I. Once upon a time, no one believed her. Even when Bear stands toe-to-toe with the sheriff, they do not believe her. Even when Bear huffs, or rudely shimmies against the living room wall, marking it with her scent, or crams blueberries into her snout—still, they do not believe her.
Worse, Bette left her shoe in the forest, that is why she hops like a broken doll. She sees the shoe submerged in mud as sorrow, everything going under everything else, down and down and down. Were you afraid? the grownups ask. After all, you did survive two nights alone in freezing weather.
But I was not alone, she says.
Who’s that taking away my love? Bette’s drunk mother asks the other mourners. The boyfriend-sheriff smiles from the good wing chair, his rifle aimed at the floor. Mischievous Grandmother, having thrown back darkness, lies on a bed of nails or ancestral privilege. No one is taking away my love.
Bette slips by them. Curiosity, or this juvenile pain, which she will remember for the heart-shaped face framed by grey curls, her leaving footsteps light on the earth, as though she is flying above it.
The veiled woods say she is lost. Yet she cannot not follow, even if she will be punished for this fading never, beautiful crushing of leaves underfoot, a wild silence.
She first sees Bear as a purplish shadow. Coming out of her cave, leaving the little bones of cubs behind, the sweet-vetch and lily bulbs. Bear makes a sound like the universe going backward. She lumbers along. She is cross-eyed. The water is rising.
Take my paw, Bear tells her, in a voice like falling stones. And Bette obeys, this guide through loss of everything before her.
She rises, holding on to Bear’s hump with anxiety. She sways a bit as Bear meanders the fairy fields, dipping into a crock of honey. Hungry, hungry, always that.

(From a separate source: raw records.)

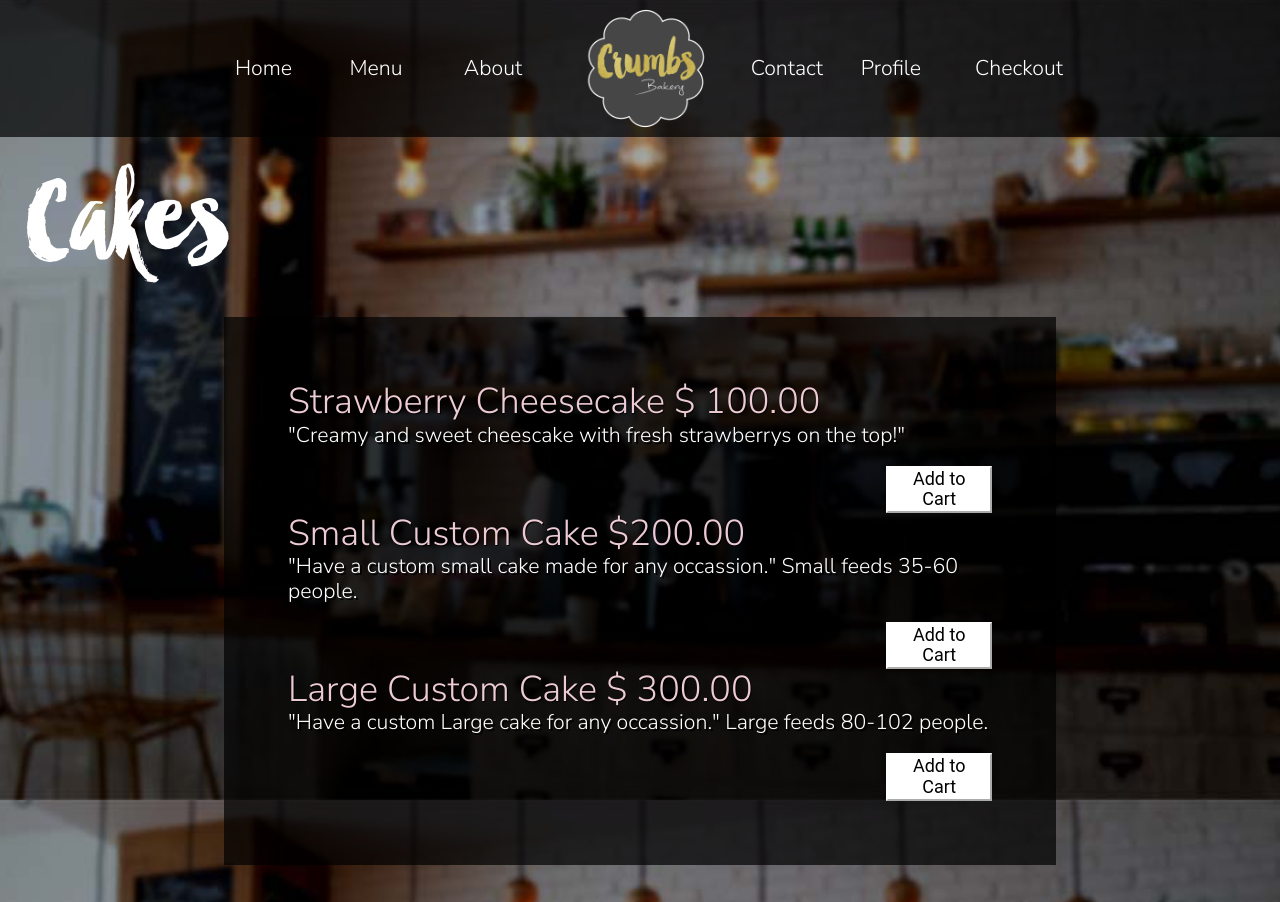
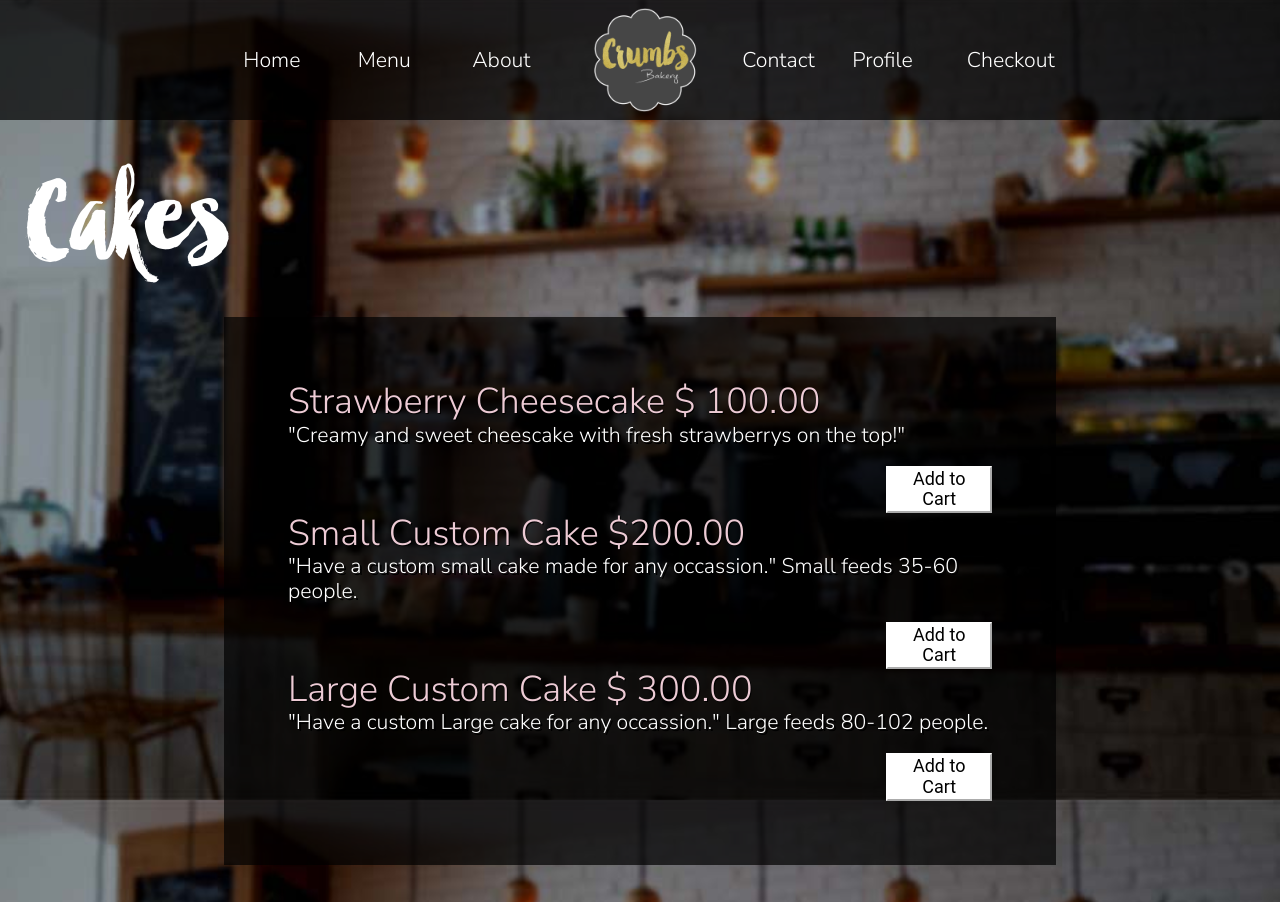
Before and after one commit to alexissrussell/FinalProject, a plain HTML site: page Crumbs_Cakes.html in a window 1280 px wide. Drawn offline with Linux system fonts and the light colour scheme.

Commit message:
fixed header width

```diff
--- a/Crumbs_Cakes.html
+++ b/Crumbs_Cakes.html
@@ -28,7 +28,7 @@
 
 
         .wrap {
-            width: 1140px;
+            width: 1000px;
             display: -webkit-flex;
             display: -moz-flex;
             display: -ms-flex;
```
Also changed, not shown: Crumbs_Cart.html (+1 -1 lines), Crumbs_Desserts.html (+1 -1 lines).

Bette is not prey. She is just a girl in a blue and white dress with rosebuds on it. Her petticoat is ruined and her anklets are full of stars. There is rain running down Bette’s eyelashes and into her shoes. In this way she is holy.
They go between things, they travel slowly and night tucks them in with a song. It is a song about porridge. At every turn, the bowl grows deeper. Bear defends such emptiness, in search of spilt blood. This is how Bette learns the value of pure thinking.
She is bruised like violets when they find her, there are bite marks up and down her arm, claw scratches. She tells the sheriff how she almost stayed in the icy stream but then Bear came and fished her out and together they went across the narrow narrow log.
Bette plays with her somber cousins, but the sand pit is full of ants and she is drawn to a shimmering black green.
The clouds are grey marshmallows, there are twigs in her hair. She looks back at the ghost house where Grandmother waits for her kisses.
You cannot know a place until you leave it, says Bear. Lonely as light through the trees, Bette wanders.
“Bear” first appeared in Longleaf Review, 2019
FEATURED IMAGE: Mark Anthony Jacobson – “Bear Clan Medicine – healers of inner change” – 2018, Acrylic on Canvas, 24 x 30 in